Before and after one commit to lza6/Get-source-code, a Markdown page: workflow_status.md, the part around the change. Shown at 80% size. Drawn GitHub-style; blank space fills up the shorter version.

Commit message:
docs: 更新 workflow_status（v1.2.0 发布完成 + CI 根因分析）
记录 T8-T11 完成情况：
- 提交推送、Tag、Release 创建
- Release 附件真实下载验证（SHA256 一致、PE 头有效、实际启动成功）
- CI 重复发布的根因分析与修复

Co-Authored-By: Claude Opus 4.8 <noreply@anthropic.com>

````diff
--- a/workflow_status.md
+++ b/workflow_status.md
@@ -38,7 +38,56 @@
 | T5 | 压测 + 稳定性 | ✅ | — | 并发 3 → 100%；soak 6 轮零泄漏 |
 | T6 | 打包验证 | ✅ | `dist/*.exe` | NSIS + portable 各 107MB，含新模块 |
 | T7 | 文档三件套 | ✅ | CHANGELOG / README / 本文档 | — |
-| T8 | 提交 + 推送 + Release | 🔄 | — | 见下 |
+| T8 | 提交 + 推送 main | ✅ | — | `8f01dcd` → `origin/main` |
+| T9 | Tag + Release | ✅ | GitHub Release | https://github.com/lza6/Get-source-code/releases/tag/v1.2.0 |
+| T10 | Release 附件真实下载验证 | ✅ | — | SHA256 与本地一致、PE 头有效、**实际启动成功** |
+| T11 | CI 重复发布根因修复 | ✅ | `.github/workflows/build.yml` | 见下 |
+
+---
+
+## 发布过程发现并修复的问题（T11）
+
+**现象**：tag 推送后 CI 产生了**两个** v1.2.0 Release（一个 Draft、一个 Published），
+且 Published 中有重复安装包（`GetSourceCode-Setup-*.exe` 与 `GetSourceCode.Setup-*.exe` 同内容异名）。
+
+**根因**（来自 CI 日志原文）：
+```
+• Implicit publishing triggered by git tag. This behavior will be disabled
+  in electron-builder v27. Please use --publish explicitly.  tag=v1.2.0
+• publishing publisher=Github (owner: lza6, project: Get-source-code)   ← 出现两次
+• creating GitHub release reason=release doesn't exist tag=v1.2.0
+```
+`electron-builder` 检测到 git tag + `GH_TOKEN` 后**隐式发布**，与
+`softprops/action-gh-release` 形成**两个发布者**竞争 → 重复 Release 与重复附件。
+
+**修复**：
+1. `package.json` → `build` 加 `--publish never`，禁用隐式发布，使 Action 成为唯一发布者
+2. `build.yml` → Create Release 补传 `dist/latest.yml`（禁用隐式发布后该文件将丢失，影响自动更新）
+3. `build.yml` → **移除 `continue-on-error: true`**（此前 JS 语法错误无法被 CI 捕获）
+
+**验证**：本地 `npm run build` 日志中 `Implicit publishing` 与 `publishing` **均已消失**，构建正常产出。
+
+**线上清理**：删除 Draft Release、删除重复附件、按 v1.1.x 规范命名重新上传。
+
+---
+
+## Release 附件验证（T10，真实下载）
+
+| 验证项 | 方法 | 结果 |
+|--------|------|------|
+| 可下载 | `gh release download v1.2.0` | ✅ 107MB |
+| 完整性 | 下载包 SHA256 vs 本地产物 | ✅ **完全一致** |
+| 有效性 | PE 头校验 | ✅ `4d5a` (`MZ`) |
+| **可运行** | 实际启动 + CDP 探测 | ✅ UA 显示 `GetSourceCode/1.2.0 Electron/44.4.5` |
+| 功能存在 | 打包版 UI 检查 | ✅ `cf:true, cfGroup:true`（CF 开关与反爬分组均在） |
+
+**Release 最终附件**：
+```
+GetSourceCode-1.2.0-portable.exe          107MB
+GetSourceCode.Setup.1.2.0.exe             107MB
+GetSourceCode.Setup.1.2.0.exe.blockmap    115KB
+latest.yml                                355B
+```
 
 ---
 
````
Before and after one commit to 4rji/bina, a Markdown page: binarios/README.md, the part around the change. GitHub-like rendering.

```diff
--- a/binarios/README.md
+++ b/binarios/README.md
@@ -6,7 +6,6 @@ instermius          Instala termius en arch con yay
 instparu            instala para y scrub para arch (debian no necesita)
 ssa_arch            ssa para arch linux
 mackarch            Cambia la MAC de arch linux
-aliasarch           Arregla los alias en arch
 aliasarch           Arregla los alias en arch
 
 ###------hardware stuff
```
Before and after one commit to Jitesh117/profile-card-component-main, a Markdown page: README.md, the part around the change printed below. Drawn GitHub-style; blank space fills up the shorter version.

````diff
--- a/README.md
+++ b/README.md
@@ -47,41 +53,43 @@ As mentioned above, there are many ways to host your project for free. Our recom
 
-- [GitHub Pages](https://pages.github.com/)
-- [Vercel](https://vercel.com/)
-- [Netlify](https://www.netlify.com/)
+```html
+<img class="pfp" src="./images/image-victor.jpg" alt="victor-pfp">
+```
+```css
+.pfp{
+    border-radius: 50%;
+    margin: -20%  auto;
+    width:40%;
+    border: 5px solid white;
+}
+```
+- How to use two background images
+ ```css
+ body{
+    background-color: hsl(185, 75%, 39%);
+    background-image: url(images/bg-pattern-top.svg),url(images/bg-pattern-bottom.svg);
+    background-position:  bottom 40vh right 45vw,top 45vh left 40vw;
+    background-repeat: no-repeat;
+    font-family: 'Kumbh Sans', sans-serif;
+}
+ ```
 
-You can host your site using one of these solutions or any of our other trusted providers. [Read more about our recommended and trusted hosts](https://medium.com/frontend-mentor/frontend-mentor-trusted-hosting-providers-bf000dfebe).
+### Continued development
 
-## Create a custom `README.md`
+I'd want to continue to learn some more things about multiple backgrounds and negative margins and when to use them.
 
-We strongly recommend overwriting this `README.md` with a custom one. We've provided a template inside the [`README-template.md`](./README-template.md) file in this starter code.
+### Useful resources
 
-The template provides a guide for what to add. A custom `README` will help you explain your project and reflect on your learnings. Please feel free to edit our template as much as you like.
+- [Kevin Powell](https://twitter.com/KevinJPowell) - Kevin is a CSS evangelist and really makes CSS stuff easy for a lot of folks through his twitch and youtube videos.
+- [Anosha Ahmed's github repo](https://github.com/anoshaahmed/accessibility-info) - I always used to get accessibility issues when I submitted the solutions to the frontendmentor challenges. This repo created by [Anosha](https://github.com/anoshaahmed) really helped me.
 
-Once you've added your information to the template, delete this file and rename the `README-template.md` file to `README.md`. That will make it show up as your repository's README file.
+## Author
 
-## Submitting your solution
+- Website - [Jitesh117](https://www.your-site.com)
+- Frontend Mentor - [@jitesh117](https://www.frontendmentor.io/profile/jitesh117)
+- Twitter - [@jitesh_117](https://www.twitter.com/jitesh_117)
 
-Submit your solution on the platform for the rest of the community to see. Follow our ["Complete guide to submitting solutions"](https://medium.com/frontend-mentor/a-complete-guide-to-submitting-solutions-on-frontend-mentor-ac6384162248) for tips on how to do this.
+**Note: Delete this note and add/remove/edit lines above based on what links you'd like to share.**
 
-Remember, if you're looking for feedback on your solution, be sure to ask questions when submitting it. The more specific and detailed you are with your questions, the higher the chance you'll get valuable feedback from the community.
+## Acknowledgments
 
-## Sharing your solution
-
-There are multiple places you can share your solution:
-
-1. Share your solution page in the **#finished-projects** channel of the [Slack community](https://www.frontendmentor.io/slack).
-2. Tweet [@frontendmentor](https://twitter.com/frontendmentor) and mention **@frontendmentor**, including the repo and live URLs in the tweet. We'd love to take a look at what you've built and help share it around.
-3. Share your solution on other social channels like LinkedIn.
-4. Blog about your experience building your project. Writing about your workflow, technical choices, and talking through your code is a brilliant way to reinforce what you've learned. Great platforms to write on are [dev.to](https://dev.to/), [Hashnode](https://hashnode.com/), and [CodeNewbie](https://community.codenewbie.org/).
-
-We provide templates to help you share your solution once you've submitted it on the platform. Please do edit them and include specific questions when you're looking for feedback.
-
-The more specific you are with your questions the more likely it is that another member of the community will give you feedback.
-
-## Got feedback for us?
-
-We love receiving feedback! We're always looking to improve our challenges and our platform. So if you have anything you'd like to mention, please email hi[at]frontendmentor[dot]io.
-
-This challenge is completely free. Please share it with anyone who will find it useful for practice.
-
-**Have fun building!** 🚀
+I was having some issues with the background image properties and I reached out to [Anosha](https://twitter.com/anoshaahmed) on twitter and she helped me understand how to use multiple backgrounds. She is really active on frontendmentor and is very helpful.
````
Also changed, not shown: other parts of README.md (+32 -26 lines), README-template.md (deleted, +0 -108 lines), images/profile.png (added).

## Description of the task
Copy each line holding "publishing" from the material above.

## Answer to this problem
+• Implicit publishing triggered by git tag. This behavior will be disabled
+• publishing publisher=Github (owner: lza6, project: Get-source-code)   ← 出现两次
+**验证**：本地 `npm run build` 日志中 `Implicit publishing` 与 `publishing` **均已消失**，构建正常产出。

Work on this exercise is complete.